The students headed on to Boggabilla and Tenterfield, only to hear that Indigenous kids were being refused entry to Moree’s pool again. They unanimously decided to go back to Moree, this time to a much more hostile welcome.
When we got down to the pool I said, ‘I want a ticket for myself and these ten Aboriginal kids behind me. Here’s the money.’ ‘Sorry, darkies not allowed in’Charlie Perkins, excerpt from ‘A B****rd Like Me’
Hundreds of Moree locals, including community leaders, threw eggs and tomatoes at the Freedom Riders. The Moree protest was broadcast across Australia, and under pressure the council again reversed the ban on Aboriginal swimmers.
Today the Freedom Rides are considered a historic protest movement in Australia.
Standing up for what’s right
Of course this is only one small facet of Charlie’s colourful life. He was also a professional soccer player at one stage; he married and raised three children.
The rides were just the start of Charlie’s illustrious lifetime of Aboriginal activism. In the lead up to the 1967 referendum to allow Aboriginal people to be included in censuses, Charlie played a key role in advocating for a yes vote. The constitutional amendment passed – hurrah Australia!
In 1969 Charlie became a public servant, firstly with the Office of Aboriginal Affairs before moving on to a swathe of other influential roles for Aboriginal policy. Another first: in 1981 he became the first Aboriginal person to be a permanent head of a Federal Government department. Throughout his career he was a strong critic of the government’s policies on Indigenous affairs and was well known for his fiery comments – like when he called the Liberal-Country Coalition Government in Western Australia “racist and redneck”.
Charlie was awarded an Officer of the Order of Australia in 1987.

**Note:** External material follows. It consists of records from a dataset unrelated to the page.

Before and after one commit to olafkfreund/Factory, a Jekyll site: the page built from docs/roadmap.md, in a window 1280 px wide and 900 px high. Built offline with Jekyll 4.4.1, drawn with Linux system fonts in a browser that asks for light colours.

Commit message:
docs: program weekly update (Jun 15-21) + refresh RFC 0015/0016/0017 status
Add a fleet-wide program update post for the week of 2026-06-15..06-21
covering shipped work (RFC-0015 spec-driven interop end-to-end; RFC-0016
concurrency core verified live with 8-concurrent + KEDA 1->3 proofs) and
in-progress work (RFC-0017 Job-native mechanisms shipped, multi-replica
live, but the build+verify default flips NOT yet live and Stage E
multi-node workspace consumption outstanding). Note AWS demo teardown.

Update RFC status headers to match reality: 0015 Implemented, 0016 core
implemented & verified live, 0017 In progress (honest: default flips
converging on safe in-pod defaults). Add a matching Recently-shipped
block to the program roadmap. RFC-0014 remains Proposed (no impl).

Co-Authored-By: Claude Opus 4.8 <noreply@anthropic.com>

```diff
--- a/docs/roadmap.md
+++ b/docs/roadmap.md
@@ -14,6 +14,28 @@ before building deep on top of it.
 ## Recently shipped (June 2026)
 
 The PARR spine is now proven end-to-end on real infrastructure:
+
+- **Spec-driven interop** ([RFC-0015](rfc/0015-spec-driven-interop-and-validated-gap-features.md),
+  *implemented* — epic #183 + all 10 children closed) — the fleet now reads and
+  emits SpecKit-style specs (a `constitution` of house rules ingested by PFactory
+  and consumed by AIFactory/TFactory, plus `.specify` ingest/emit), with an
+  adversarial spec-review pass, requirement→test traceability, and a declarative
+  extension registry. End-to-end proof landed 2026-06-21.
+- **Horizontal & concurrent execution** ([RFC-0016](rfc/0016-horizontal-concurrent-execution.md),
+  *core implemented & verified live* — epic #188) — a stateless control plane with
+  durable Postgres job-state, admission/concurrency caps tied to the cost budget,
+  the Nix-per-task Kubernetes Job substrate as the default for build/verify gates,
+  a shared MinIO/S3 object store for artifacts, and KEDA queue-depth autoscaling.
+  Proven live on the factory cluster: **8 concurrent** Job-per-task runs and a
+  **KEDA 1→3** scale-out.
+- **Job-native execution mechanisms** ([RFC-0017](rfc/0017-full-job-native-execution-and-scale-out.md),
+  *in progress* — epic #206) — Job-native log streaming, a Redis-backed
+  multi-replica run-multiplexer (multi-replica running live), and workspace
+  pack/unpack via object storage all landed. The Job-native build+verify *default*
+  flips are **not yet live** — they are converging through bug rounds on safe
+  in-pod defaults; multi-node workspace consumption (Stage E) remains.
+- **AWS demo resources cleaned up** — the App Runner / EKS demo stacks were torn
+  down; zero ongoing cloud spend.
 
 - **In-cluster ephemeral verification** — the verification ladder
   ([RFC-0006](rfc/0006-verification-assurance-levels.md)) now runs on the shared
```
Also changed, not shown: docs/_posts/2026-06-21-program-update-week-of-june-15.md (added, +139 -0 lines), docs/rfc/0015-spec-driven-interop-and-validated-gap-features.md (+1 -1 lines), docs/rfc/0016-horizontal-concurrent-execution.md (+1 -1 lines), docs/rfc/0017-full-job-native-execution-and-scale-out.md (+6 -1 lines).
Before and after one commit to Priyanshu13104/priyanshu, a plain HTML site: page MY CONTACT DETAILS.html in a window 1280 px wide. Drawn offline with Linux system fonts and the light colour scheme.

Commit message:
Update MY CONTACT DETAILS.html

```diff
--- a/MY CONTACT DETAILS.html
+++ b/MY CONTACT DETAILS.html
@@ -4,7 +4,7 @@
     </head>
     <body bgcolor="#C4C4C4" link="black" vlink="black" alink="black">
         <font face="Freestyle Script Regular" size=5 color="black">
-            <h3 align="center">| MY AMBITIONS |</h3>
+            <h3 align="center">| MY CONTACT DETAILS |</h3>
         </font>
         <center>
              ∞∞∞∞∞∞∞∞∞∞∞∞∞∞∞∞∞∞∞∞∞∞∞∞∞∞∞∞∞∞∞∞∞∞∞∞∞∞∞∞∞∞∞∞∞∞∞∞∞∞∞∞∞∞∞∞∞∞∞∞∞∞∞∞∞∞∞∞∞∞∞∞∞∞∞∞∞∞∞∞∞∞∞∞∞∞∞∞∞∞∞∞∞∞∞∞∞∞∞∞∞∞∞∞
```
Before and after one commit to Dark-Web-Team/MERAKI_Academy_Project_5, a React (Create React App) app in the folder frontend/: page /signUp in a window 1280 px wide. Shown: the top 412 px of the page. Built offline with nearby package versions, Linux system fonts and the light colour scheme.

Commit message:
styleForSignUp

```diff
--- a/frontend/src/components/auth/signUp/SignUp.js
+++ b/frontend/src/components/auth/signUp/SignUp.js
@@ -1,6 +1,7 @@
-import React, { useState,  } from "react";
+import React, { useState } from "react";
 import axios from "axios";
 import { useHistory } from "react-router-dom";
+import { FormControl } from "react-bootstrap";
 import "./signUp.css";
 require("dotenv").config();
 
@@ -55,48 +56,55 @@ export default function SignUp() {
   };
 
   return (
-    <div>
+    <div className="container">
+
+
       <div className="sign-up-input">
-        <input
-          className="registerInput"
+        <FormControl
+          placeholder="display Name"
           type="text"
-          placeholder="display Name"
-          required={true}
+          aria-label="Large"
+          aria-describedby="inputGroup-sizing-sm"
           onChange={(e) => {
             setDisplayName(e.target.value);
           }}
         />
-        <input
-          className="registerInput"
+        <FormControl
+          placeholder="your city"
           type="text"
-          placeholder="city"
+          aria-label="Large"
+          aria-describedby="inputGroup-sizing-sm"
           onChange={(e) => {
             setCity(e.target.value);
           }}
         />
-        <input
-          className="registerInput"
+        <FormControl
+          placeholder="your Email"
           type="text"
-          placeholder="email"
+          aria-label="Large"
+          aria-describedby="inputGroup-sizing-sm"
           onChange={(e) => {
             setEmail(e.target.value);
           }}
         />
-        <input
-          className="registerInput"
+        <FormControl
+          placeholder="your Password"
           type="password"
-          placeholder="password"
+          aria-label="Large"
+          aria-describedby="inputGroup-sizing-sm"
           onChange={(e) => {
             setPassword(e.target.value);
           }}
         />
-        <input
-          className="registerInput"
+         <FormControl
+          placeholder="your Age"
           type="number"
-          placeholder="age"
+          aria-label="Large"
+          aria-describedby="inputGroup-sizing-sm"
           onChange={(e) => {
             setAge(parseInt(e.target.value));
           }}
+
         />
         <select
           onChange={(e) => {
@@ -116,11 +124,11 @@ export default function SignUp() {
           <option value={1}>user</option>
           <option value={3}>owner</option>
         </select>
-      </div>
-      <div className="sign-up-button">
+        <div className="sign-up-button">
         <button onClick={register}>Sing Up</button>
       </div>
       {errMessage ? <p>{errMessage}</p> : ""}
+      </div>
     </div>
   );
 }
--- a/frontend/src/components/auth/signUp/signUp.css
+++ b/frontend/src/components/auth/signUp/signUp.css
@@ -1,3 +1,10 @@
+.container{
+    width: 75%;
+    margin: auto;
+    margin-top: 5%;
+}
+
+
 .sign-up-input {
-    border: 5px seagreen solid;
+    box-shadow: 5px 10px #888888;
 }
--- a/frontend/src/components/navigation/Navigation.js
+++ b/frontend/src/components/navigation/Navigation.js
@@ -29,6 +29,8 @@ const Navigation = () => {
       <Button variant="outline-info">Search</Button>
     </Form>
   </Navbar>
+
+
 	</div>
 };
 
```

I’m so immensely humbled by what Charlie achieved in his lifetime; he’s inspired me to keep standing up for the right thing, especially in our own backyard.